- The ceremony must occur in the presence of an authorised civil celebrant. This means that the celebrant is registered with the federal Attorney General's office.
- The couple, two witnesses and the celebrant must all sign each of the three marriage certificates.
- During the ceremony each party must say, "I call upon the persons here present to witness that I (bride- to-be/groom-to-be) take thee (bride-to-be/groom-to- be) to be my lawful wedded husband/wife" and/or words to that effect.
This information is available from Section 46(1) of the Marriage Act 1961.
Where can you get married?

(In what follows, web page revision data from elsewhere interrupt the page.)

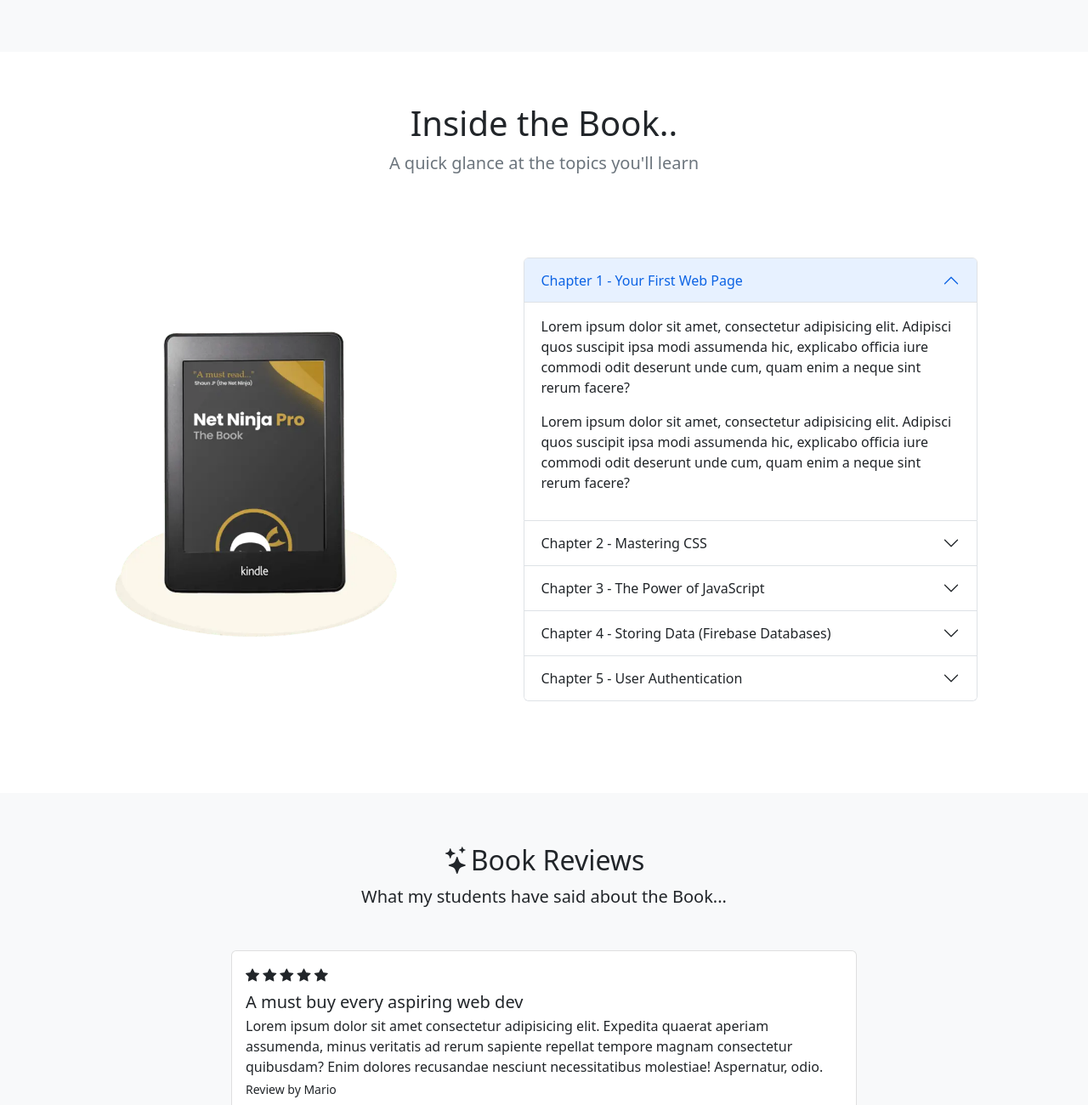
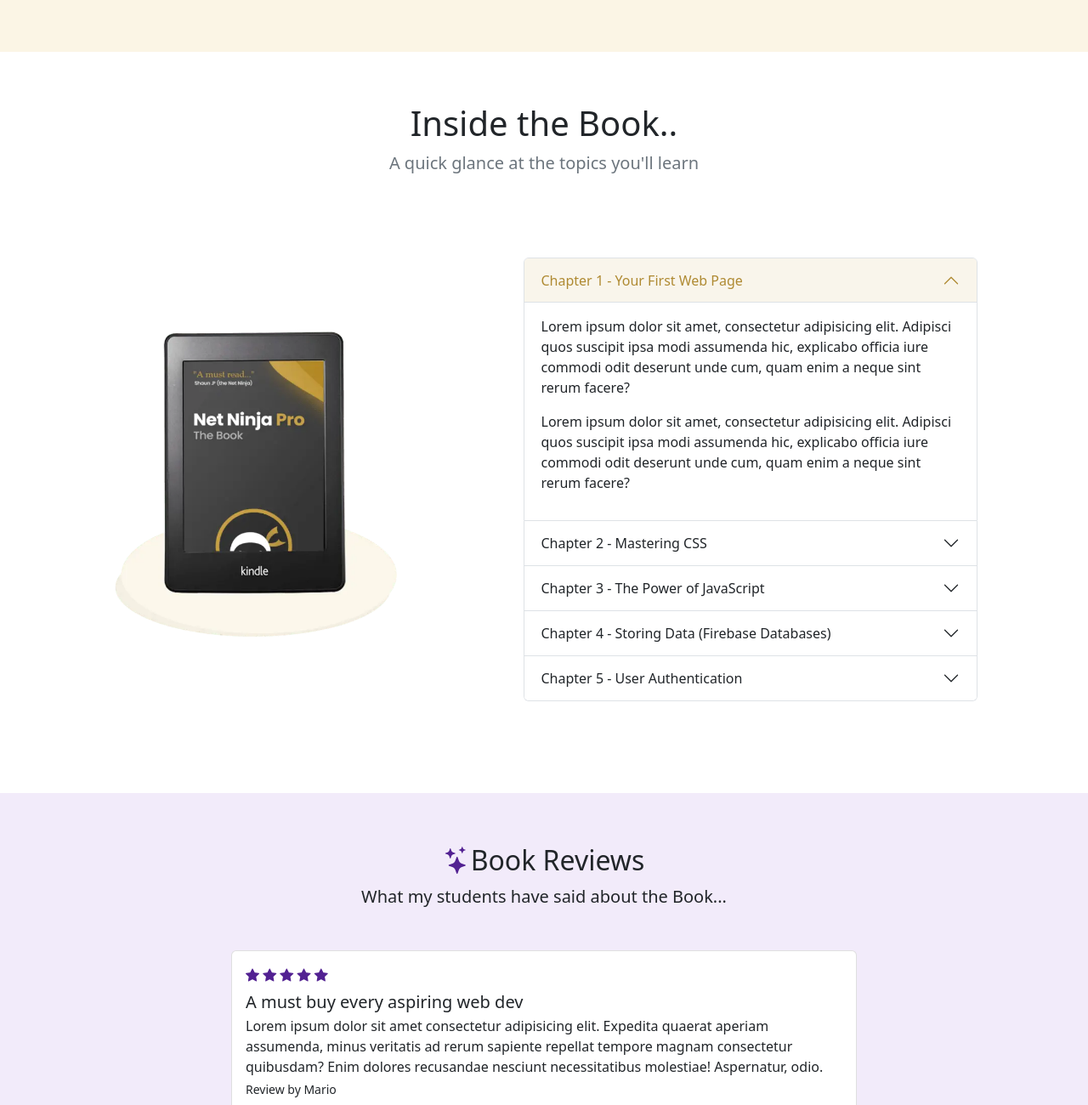
Before and after one commit to GutoAS/bootstrap_project, a website: page index.html in a window 1280 px wide. Shown: the part 1500-2800 px from the top of the page at 85% size. Drawn offline with nearby package versions, Linux system fonts and the light colour scheme.

Commit message:
customizing bootstrap

```diff
--- a/index.html
+++ b/index.html
@@ -3,12 +3,7 @@
     <meta charset="UTF-8" />
     <meta http-equiv="X-UA-Compatible" content="IE=edge" />
     <meta name="viewport" content="width=device-width, initial-scale=1.0" />
-    <link
-      href="https://cdn.jsdelivr.net/npm/bootstrap@5.2.3/dist/css/bootstrap.min.css"
-      rel="stylesheet"
-      integrity="sha384-rbsA2VBKQhggwzxH7pPCaAqO46MgnOM80zW1RWuH61DGLwZJEdK2Kadq2F9CUG65"
-      crossorigin="anonymous"
-    />
+    <link href="css/main.min.css" rel="stylesheet" />
     <link
       rel="stylesheet"
       href="https://cdn.jsdelivr.net/npm/bootstrap-icons@1.10.2/font/bootstrap-icons.css"
@@ -407,10 +402,10 @@
 
     <!--**************** reviews list ********************** -->
 
-    <section id="reviews" class="bg-light">
+    <section id="reviews" class="bg-altlight">
       <div class="container-lg">
         <div class="text-center">
-          <h2><i class="bi bi-stars"></i>Book Reviews</h2>
+          <h2><i class="bi bi-stars text-altdark"></i>Book Reviews</h2>
           <p class="lead">What my students have said about the Book...</p>
         </div>
 
@@ -419,11 +414,11 @@
             <div class="list-group">
               <div class="list-group-item py-3">
                 <div class="pb-2">
-                  <i class="bi bi-star-fill"></i>
-                  <i class="bi bi-star-fill"></i>
-                  <i class="bi bi-star-fill"></i>
-                  <i class="bi bi-star-fill"></i>
-                  <i class="bi bi-star-fill"></i>
+                  <i class="bi bi-star-fill text-altdark"></i>
+                  <i class="bi bi-star-fill text-altdark"></i>
+                  <i class="bi bi-star-fill text-altdark"></i>
+                  <i class="bi bi-star-fill text-altdark"></i>
+                  <i class="bi bi-star-fill text-altdark"></i>
                 </div>
                 <h5 class="mb-1">A must buy every aspiring web dev</h5>
                 <p class="mb-1">
--- /dev/null
+++ b/sass/main.scss
@@ -0,0 +1,16 @@
+//custom variables
+$primary: #c29938;
+$light: #fbf5e5;
+
+// import functions & variables
+@import "../node_modules/bootstrap/scss/functions";
+@import "../node_modules/bootstrap/scss/variables";
+
+$custom-theme-colors: (
+    "altlight": #f2ebfa,
+    "altdark" : #522192
+);
+
+$theme-colors: map-merge($custom-theme-colors, $theme-colors);
+// import bootstrap
+@import "../node_modules/bootstrap/scss/bootstrap.scss"
```
Also changed, not shown: css/main.min.css (added), 1 other file.
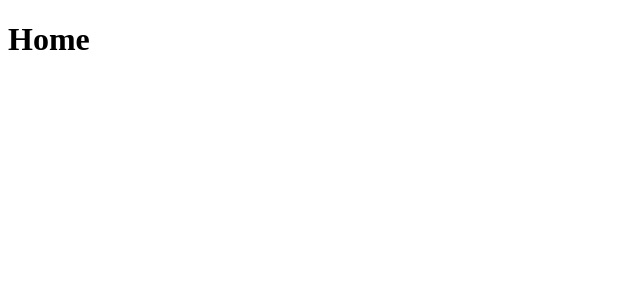
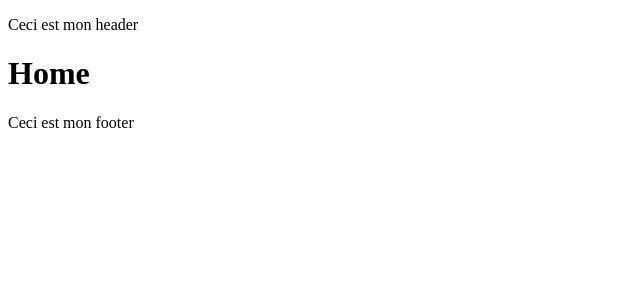
Before and after one commit to n-bon/kasa-oc, a React app: page / in a window 1280 px wide. Shown: the top 300 px of the page, without its empty margins (0-640 px from the left). Built offline with nearby package versions, Linux system fonts and the light colour scheme; the HTML template or start-up script is replaced by a standard one.

Commit message:
Build (src) Add header & footer structure

```diff
--- /dev/null
+++ b/src/assets/components/Footer/index.jsx
@@ -0,0 +1,9 @@
+function Footer() {
+    return (
+        <div>
+            <p>Ceci est mon footer</p>
+        </div>
+    )
+}
+
+export default Footer
--- /dev/null
+++ b/src/assets/components/Header/index.jsx
@@ -0,0 +1,9 @@
+function Header () {
+    return (
+        <div>
+            <p>Ceci est mon header</p>
+        </div>
+    )
+}
+
+export default Header
--- a/src/main.jsx
+++ b/src/main.jsx
@@ -1,14 +1,18 @@
 import { StrictMode } from 'react'
 import { createRoot } from 'react-dom/client'
 import { BrowserRouter as Router, Routes, Route } from 'react-router-dom'
+import Header from './assets/components/Header'
+import Footer from './assets/components/Footer'
 import Home from './pages/Home/'
 
 createRoot(document.getElementById('root')).render(
   <StrictMode>
     <Router>
+      <Header />
       <Routes>
         <Route path='/' element={<Home />}/>
       </Routes>
+      <Footer />
     </Router>
   </StrictMode>
 )
```
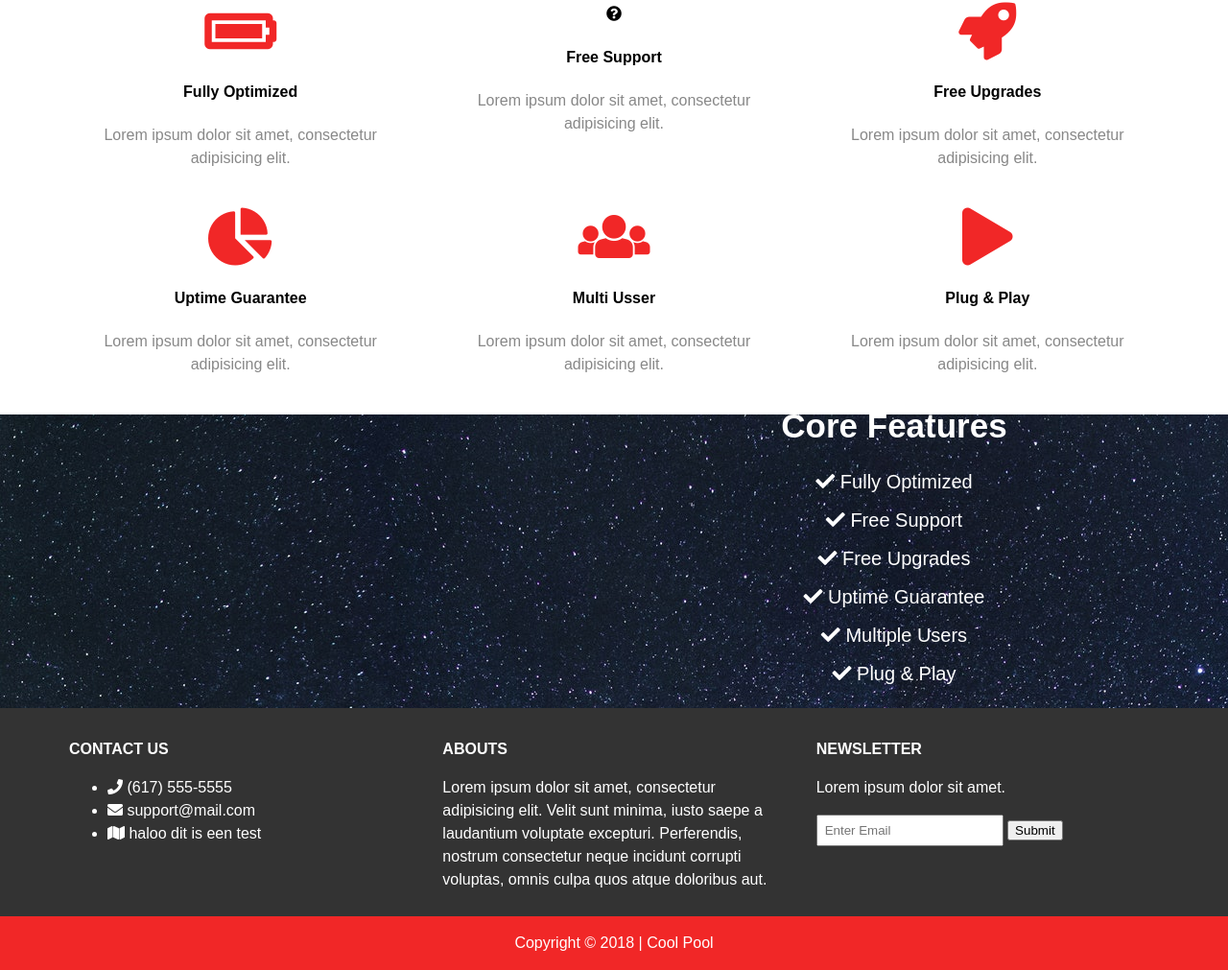
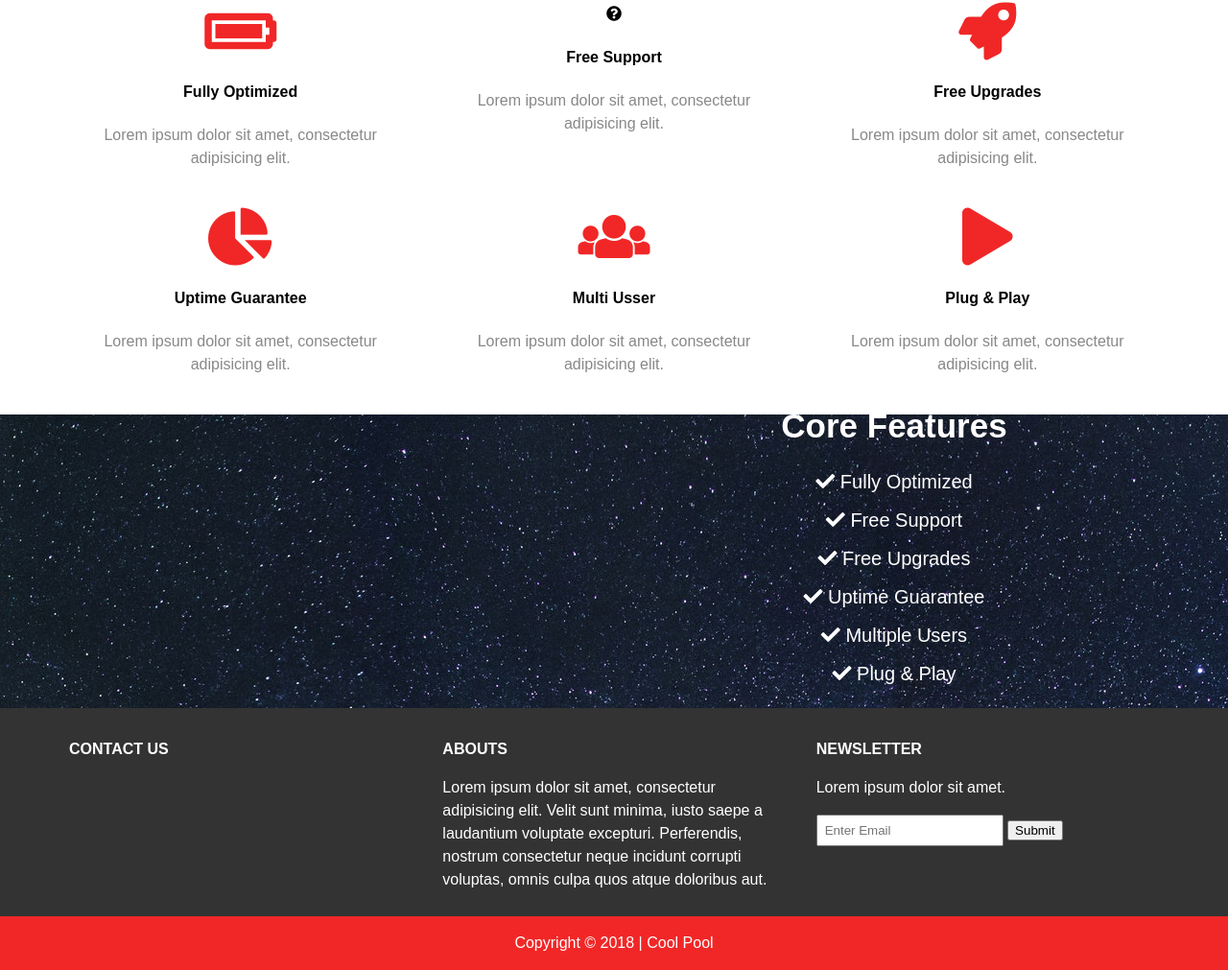
Before and after one commit to HooglandM/coolpool.github.io, a plain HTML site: page index.html in a window 1280 px wide. Shown: the part 794-1805 px from the top of the page at 96% size. Drawn offline with Linux system fonts and the light colour scheme.

Commit message:
kleine aanpassing in de about us

```diff
--- a/index.html
+++ b/index.html
@@ -119,9 +119,9 @@
                 <div class="col-xs-12 col-sm-4 col-md-4 col-lg-4">
                     <h4>Contact Us</h4>
                     <ul>
-                        <li><i class="fa fa-phone"></i> (617) 555-5555</li>
+<!--                         <li><i class="fa fa-phone"></i> (617) 555-5555</li>
                         <li><i class="fa fa-envelope"></i> support@mail.com</li>
-                        <li><i class="fa fa-map"></i> haloo dit is een test</li>
+                        <li><i class="fa fa-map"></i> haloo dit is een test</li> -->
                     </ul>
                 </div>
                 <div class="col-xs-12 col-sm-4 col-md-4 col-lg-4">
```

You can quite literally get married anywhere you like. Some places require permission from the local council but popular options include parks, gardens, beaches, or even at the reception centre itself on the night of the wedding banquet. In the end the choice is yours, but it’s a good idea to make sure that the Celebrant doesn’t have any qualms regarding your selection.
The Celebrant Fee
The Celebrant fee will vary depending on your Celebrant. Prices may range from $300 to over $500. At the registry office, you are looking at about $240.
All Celebrants will provide their own distinctive level of service and this is where they may differ. A professional Celebrant may often go beyond what is required, both in the lead up to the wedding and on the actual wedding day itself. ç
Don't be too concerned about the price as this will reflect their level of service. Your fee should typically include:
- All the stationary costs, including your printed Marriage Certificate (A registered copy obtainable from Births, Deaths & Marriages)
- A Ceremony Guide to help make your choices including welcomes, introductions, readings, declarations of marriage, selections of vows and ring ceremonies
- A printed copy of your Ceremony wording in a presentation folder to keep as a memento of your special day
- A personally written ceremony to suit your needs
Some Celebrants have a 'Set Fee' or 'Final Flat Fee' while others may have a 'Base Fee' with add-on extra charges, so be aware of what you are receiving. Only pay your deposit or total payment to the Celebrant who will perform your ceremony. Deposits are usually around $150.
Remember that the Celebrant is one of the most important people involved in your wedding. It is imperative that you choose someone with whom you are comfortable with and that can play an important role in your wedding.